_WHAT THE EXERCISE ASKS_
If an entry includes an image, drop the image and copy the rest verbatim.

_EXTRACTED MATERIAL_
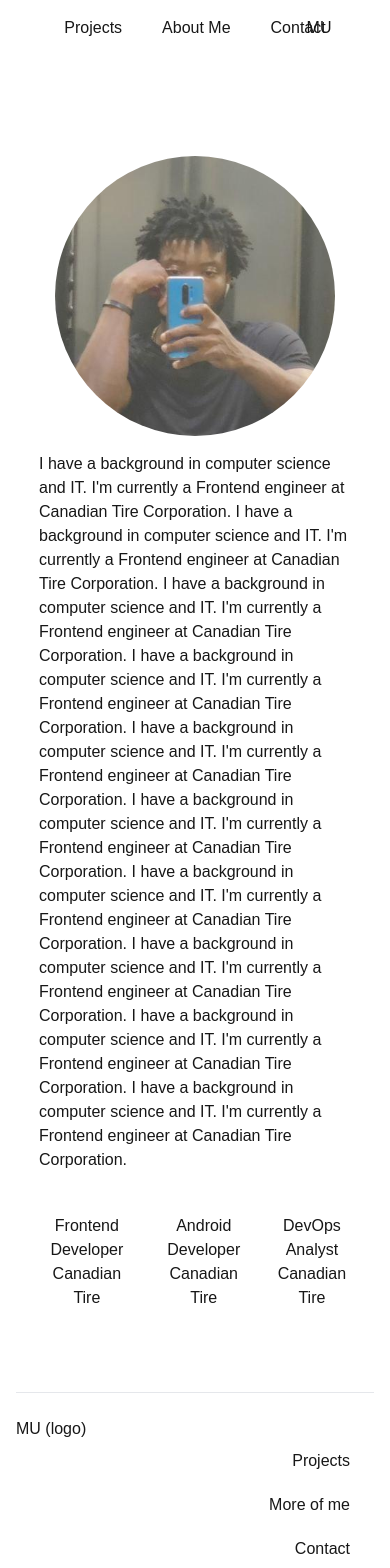
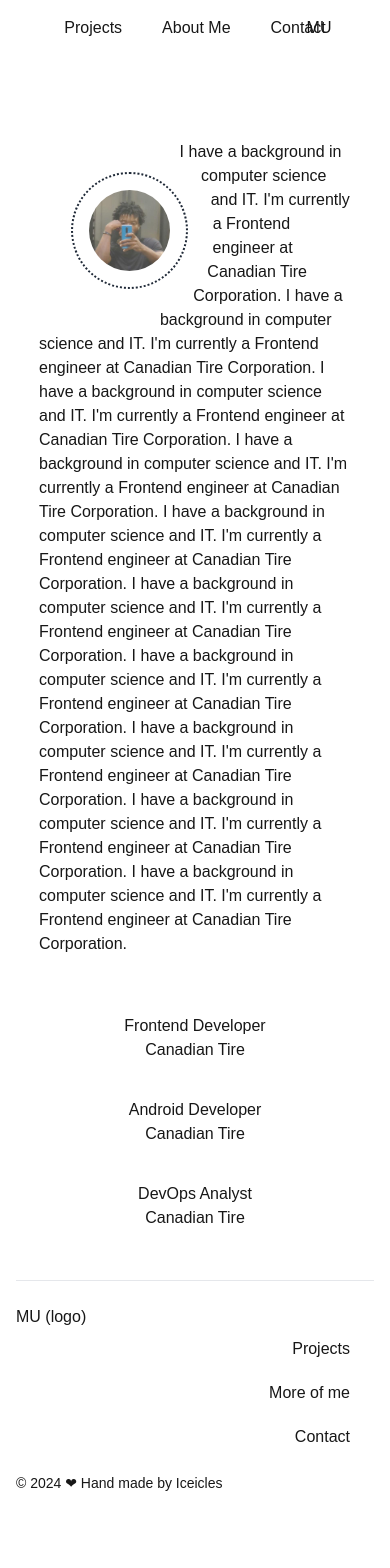
Before and after one commit to iceicles/portfolio, a Next.js app: page /about-me in a window 390 px wide. Shown: the top 1568 px of the page. After the commit the page ends 1509 px from the top, so only its background shows below. Built offline with nearby package versions, Linux system fonts and the light colour scheme.

Commit message:
responsive styles for about me page

```diff
--- a/app/globals.css
+++ b/app/globals.css
@@ -21,7 +21,12 @@ body {
 }
 
 @layer utilities {
-  .shape-outside-circle {
-    shape-outside: circle(50%);
+  /* contains some group of styles relating to profile pic */
+  .profile-pic {
+    shape-outside: circle(46%);
+    aspect-ratio: 1/1;
+    object-fit: cover;
+    max-width: 30vw;
+    margin: 2rem;
   }
 }
--- a/components/Card/AboutMeCardShort/index.tsx
+++ b/components/Card/AboutMeCardShort/index.tsx
@@ -17,7 +17,7 @@ const AboutMeCardShort: FC<AboutMeCardShort> = ({
     <>
       <button
         onClick={() => onClick(id)}
-        className='border-white border-2 p-2 rounded-xl ml-2.5 sm:ml-0 first:ml-0'
+        className='border-white border-2 p-2 rounded-xl '
       >
         <h1>{title}</h1>
         <p>{workplace}</p>
@@ -26,4 +26,5 @@ const AboutMeCardShort: FC<AboutMeCardShort> = ({
   );
 };
 
+//ml-2.5 sm:ml-0 first:ml-0
 export default AboutMeCardShort;
--- a/containers/about-page/main-section/index.tsx
+++ b/containers/about-page/main-section/index.tsx
@@ -4,8 +4,8 @@ import { ProfilePicture } from '../../home-page/hero-section/ProfilePic/ProfileP
 const MainSection = () => {
   return (
     <>
-      <div className='w-[80vw] lg:w-[50vw] md:w-[60vw] md:ml-[10vw] flex flex-col sm:block self-center gap-0'>
-        <ProfilePicture additionalClass='float-left shape-outside-circle' />
+      <div className='w-[80vw] lg:w-[50vw] md:w-[60vw] md:ml-[10vw] block self-center gap-0'>
+        <ProfilePicture additionalClass='float-left profile-pic' />
         <p>
           I have a background in computer science and IT. I'm currently a
           Frontend engineer at Canadian Tire Corporation. I have a background in
--- a/containers/about-page/timeline-section/index.tsx
+++ b/containers/about-page/timeline-section/index.tsx
@@ -8,7 +8,7 @@ interface TimelineSection {
 
 const TimelineSection: FC<TimelineSection> = ({ showModal }) => {
   return (
-    <div className='flex md:flex-col m-auto sm:gap-[5vw] justify-evenly sm:flex-wrap p-8 md:p-0'>
+    <div className='flex flex-col sm:flex-row md:flex-col mx-12 mt-12 sm:m-auto sm:mt-12 gap-4 sm:gap-[5vw] justify-evenly sm:flex-wrap'>
       {AboutMeCards.map((card) => (
         <React.Fragment key={card.id}>
           <AboutMeCardShort
--- a/containers/home-page/hero-section/ProfilePic/ProfilePicture.tsx
+++ b/containers/home-page/hero-section/ProfilePic/ProfilePicture.tsx
@@ -9,7 +9,7 @@ export const ProfilePicture: FC<ProfilePicProps> = ({ additionalClass }) => {
   return (
     <div>
       <Image
-        className={`p-4 rounded-[50%] aspect-w-[1] aspect-h-[1] ${additionalClass}`}
+        className={`p-4 rounded-[50%] border-dotted border-2 border-gray-800 ${additionalClass}`}
         src='/profilepic.png'
         alt='Moses Umogbai'
         width={350}
```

_YOUR SOLUTION_
Before and after one commit to iceicles/portfolio, a Next.js app: page /about-me in a window 390 px wide. Shown: the top 1568 px of the page. After the commit the page ends 1509 px from the top, so only its background shows below. Built offline with nearby package versions, Linux system fonts and the light colour scheme.

Commit message:
responsive styles for about me page

```diff
--- a/app/globals.css
+++ b/app/globals.css
@@ -21,7 +21,12 @@ body {
 }
 
 @layer utilities {
-  .shape-outside-circle {
-    shape-outside: circle(50%);
+  /* contains some group of styles relating to profile pic */
+  .profile-pic {
+    shape-outside: circle(46%);
+    aspect-ratio: 1/1;
+    object-fit: cover;
+    max-width: 30vw;
+    margin: 2rem;
   }
 }
--- a/components/Card/AboutMeCardShort/index.tsx
+++ b/components/Card/AboutMeCardShort/index.tsx
@@ -17,7 +17,7 @@ const AboutMeCardShort: FC<AboutMeCardShort> = ({
     <>
       <button
         onClick={() => onClick(id)}
-        className='border-white border-2 p-2 rounded-xl ml-2.5 sm:ml-0 first:ml-0'
+        className='border-white border-2 p-2 rounded-xl '
       >
         <h1>{title}</h1>
         <p>{workplace}</p>
@@ -26,4 +26,5 @@ const AboutMeCardShort: FC<AboutMeCardShort> = ({
   );
 };
 
+//ml-2.5 sm:ml-0 first:ml-0
 export default AboutMeCardShort;
--- a/containers/about-page/main-section/index.tsx
+++ b/containers/about-page/main-section/index.tsx
@@ -4,8 +4,8 @@ import { ProfilePicture } from '../../home-page/hero-section/ProfilePic/ProfileP
 const MainSection = () => {
   return (
     <>
-      <div className='w-[80vw] lg:w-[50vw] md:w-[60vw] md:ml-[10vw] flex flex-col sm:block self-center gap-0'>
-        <ProfilePicture additionalClass='float-left shape-outside-circle' />
+      <div className='w-[80vw] lg:w-[50vw] md:w-[60vw] md:ml-[10vw] block self-center gap-0'>
+        <ProfilePicture additionalClass='float-left profile-pic' />
         <p>
           I have a background in computer science and IT. I'm currently a
           Frontend engineer at Canadian Tire Corporation. I have a background in
--- a/containers/about-page/timeline-section/index.tsx
+++ b/containers/about-page/timeline-section/index.tsx
@@ -8,7 +8,7 @@ interface TimelineSection {
 
 const TimelineSection: FC<TimelineSection> = ({ showModal }) => {
   return (
-    <div className='flex md:flex-col m-auto sm:gap-[5vw] justify-evenly sm:flex-wrap p-8 md:p-0'>
+    <div className='flex flex-col sm:flex-row md:flex-col mx-12 mt-12 sm:m-auto sm:mt-12 gap-4 sm:gap-[5vw] justify-evenly sm:flex-wrap'>
       {AboutMeCards.map((card) => (
         <React.Fragment key={card.id}>
           <AboutMeCardShort
--- a/containers/home-page/hero-section/ProfilePic/ProfilePicture.tsx
+++ b/containers/home-page/hero-section/ProfilePic/ProfilePicture.tsx
@@ -9,7 +9,7 @@ export const ProfilePicture: FC<ProfilePicProps> = ({ additionalClass }) => {
   return (
     <div>
       <Image
-        className={`p-4 rounded-[50%] aspect-w-[1] aspect-h-[1] ${additionalClass}`}
+        className={`p-4 rounded-[50%] border-dotted border-2 border-gray-800 ${additionalClass}`}
         src='/profilepic.png'
         alt='Moses Umogbai'
         width={350}
```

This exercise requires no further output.